True to form, Son wanted to explore parts of their house we have blocked off in our own home: the clothes washer & dryer, the basement storage area, etc. It was near impossible for either wife or I to socialize, let alone eat. Son would scream when he couldn't get his own way. Now, screaming is not abnormal 3 1/2 year-old behavior, we know. However, the things over which he would scream are basically things like, "don't sit in front of the clothes washer" or "no, you can't go into the garage," and "nope, you can't get anywhere near that air conditioning compressor." If he could get involved with the other kids, he probably wouldn't obsess over these inanimate objects. The other kids encouraged Son to play with them (they're great kids), but that's not his thing. His social process is different. He didn't fit in with them. Every time he'd scream, the adults would become silent, wondering what was going on.

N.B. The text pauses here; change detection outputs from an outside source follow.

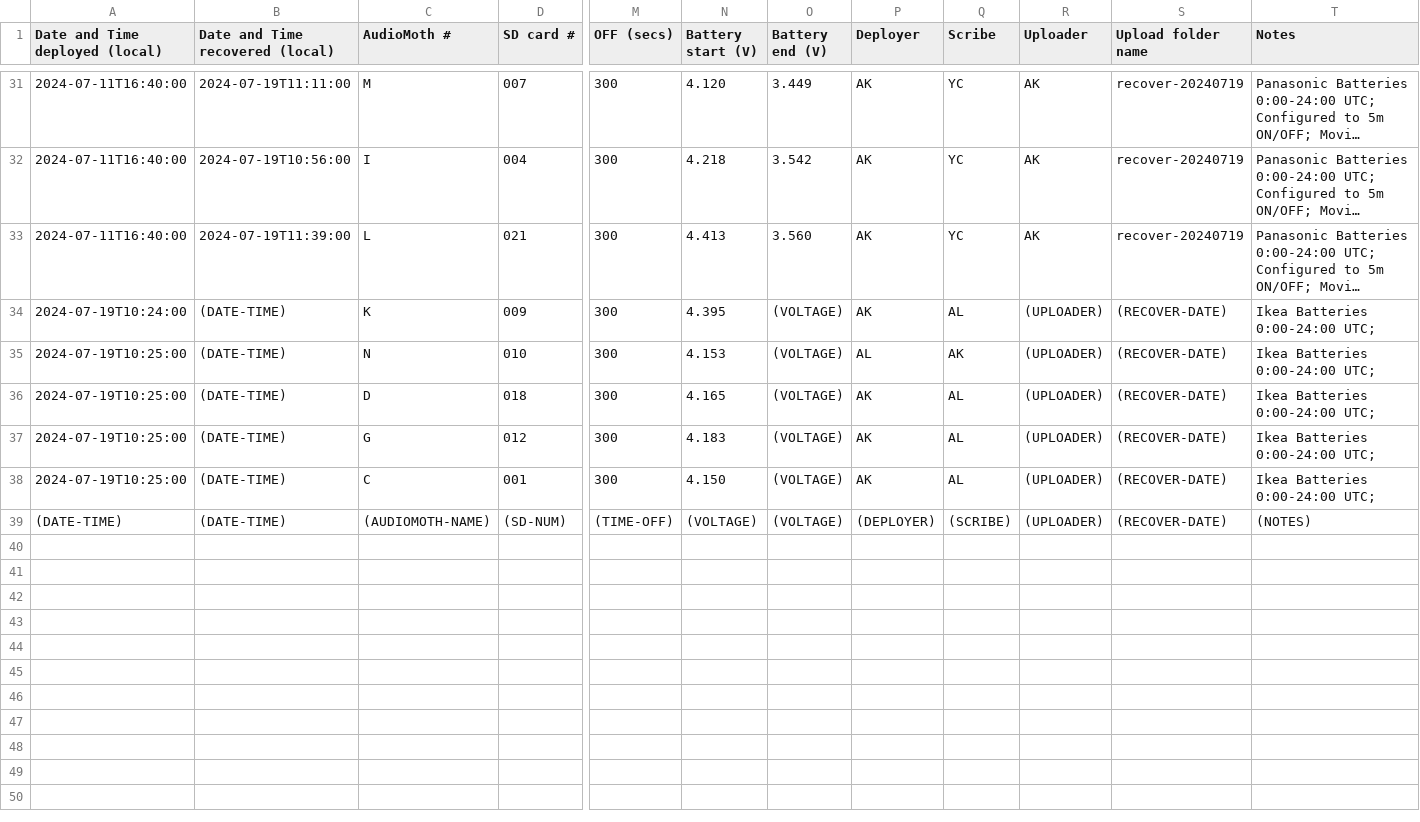
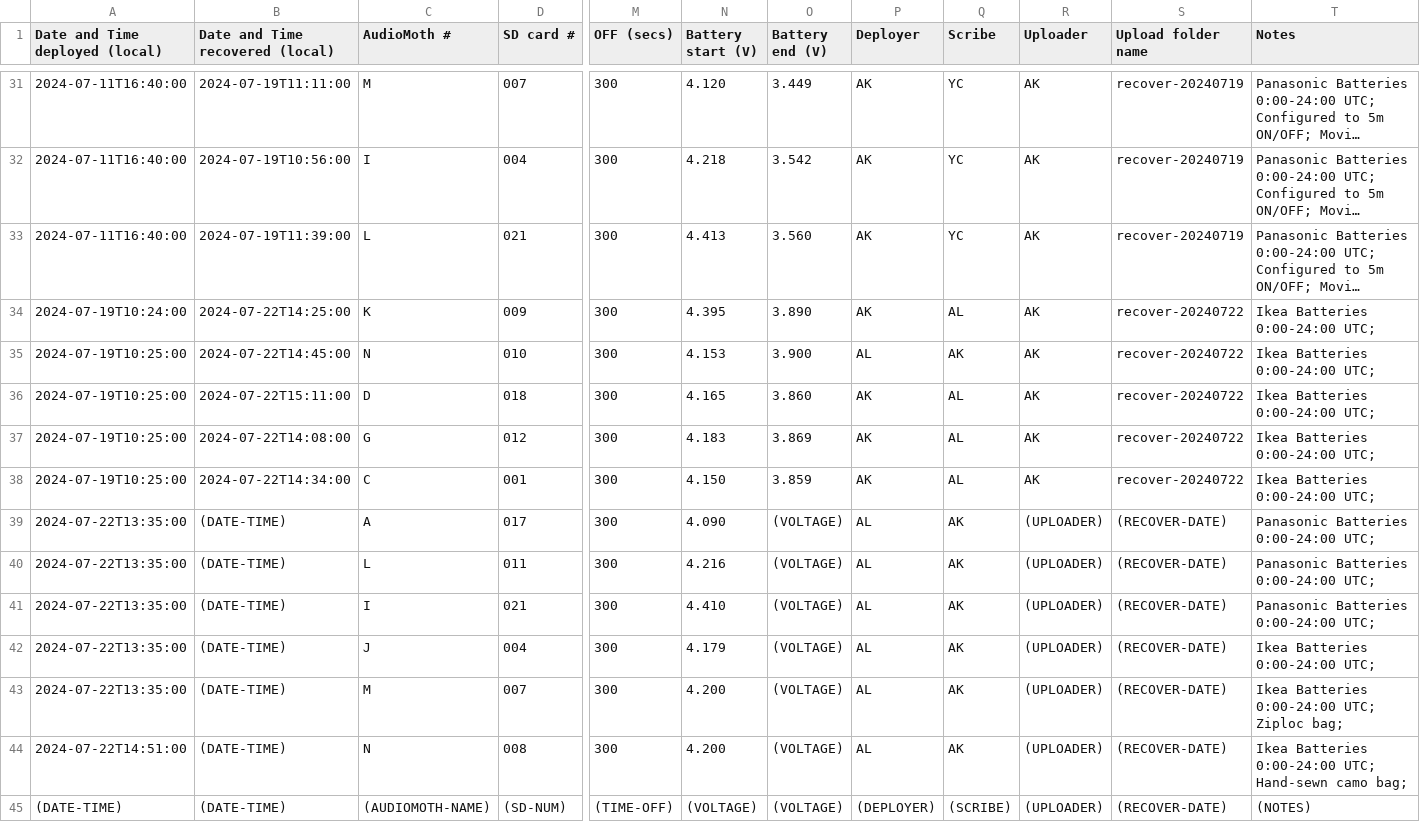
Before and after one commit to uw-echospace/ubna-field, a CSV file: field_records/ubna_2024.csv, drawn as a sheet; only a part is shown, gaps mark what is left out; long unchanged cells end in …; rows hold the shown columns only; the diff names each change by its address in the sheet, - before the commit and + after, or states it on an @@ line.

Commit message:
Deploy-20240722 (#147)
* Adding recovery info for deploy-20240719

* Added deployment information for deploy-20240722

* Added pictures Aditya took

* Added Carp Pond lat/lon

* Added pictures Aidan took

```diff
--- a/field_records/ubna_2024.csv
+++ b/field_records/ubna_2024.csv
-B34 (Date and Time recovered (local)): (DATE-TIME)
+B34 (Date and Time recovered (local)): 2024-07-22T14:25:00
-O34 (Battery end (V)): (VOLTAGE)
+O34 (Battery end (V)): 3.890
-R34:R38 (Uploader): (UPLOADER)
+R34:R38 (Uploader): AK
-S34:S38 (Upload folder name): (RECOVER-DATE)
+S34:S38 (Upload folder name): recover-20240722
-B35 (Date and Time recovered (local)): (DATE-TIME)
+B35 (Date and Time recovered (local)): 2024-07-22T14:45:00
-O35 (Battery end (V)): (VOLTAGE)
+O35 (Battery end (V)): 3.900
-B36 (Date and Time recovered (local)): (DATE-TIME)
+B36 (Date and Time recovered (local)): 2024-07-22T15:11:00
-O36 (Battery end (V)): (VOLTAGE)
+O36 (Battery end (V)): 3.860
-B37 (Date and Time recovered (local)): (DATE-TIME)
+B37 (Date and Time recovered (local)): 2024-07-22T14:08:00
-O37 (Battery end (V)): (VOLTAGE)
+O37 (Battery end (V)): 3.869
-B38 (Date and Time recovered (local)): (DATE-TIME)
+B38 (Date and Time recovered (local)): 2024-07-22T14:34:00
-O38 (Battery end (V)): (VOLTAGE)
+O38 (Battery end (V)): 3.859
+row 39: 2024-07-22T13:35:00 | (DATE-TIME) | A | 017 | 300 | 4.090 | (VOLTAGE) | AL | AK | (UPLOADER) | (RECOVER-DATE) | Panasonic Batteries 0:00-24:00 UTC;
+row 40: 2024-07-22T13:35:00 | (DATE-TIME) | L | 011 | 300 | 4.216 | (VOLTAGE) | AL | AK | (UPLOADER) | (RECOVER-DATE) | Panasonic Batteries 0:00-24:00 UTC;
+row 41: 2024-07-22T13:35:00 | (DATE-TIME) | I | 021 | 300 | 4.410 | (VOLTAGE) | AL | AK | (UPLOADER) | (RECOVER-DATE) | Panasonic Batteries 0:00-24:00 UTC;
+row 42: 2024-07-22T13:35:00 | (DATE-TIME) | J | 004 | 300 | 4.179 | (VOLTAGE) | AL | AK | (UPLOADER) | (RECOVER-DATE) | Ikea Batteries 0:00-24:00 UTC;
+row 43: 2024-07-22T13:35:00 | (DATE-TIME) | M | 007 | 300 | 4.200 | (VOLTAGE) | AL | AK | (UPLOADER) | (RECOVER-DATE) | Ikea Batteries 0:00-24:00 UTC; Ziploc bag;
+row 44: 2024-07-22T14:51:00 | (DATE-TIME) | N | 008 | 300 | 4.200 | (VOLTAGE) | AL | AK | (UPLOADER) | (RECOVER-DATE) | Ikea Batteries 0:00-24:00 UTC; Hand-sewn camo bag;
```
Also changed, not shown: 5 other files.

In the middle of dinner, we left. It was a little abrupt, I suppose, but we really needed to get out of there. We left before either of us exploded. We left before another scream. We left before either of us had to explain to all of these friends with their beautiful children why ours doesn't fit in with the rest of the world. We left and suddenly felt the walls of our social life closing in like large steel doors. But in some ways we didn't care because our house was safe. At our house, Son could be himself and do as he wants. We don't have to explain anything to anyone. We don't have to worry about him falling down a flight of steps. He says more & more words each day, but only when we're home and he's comfortable in his environment. Why would we take him away from this?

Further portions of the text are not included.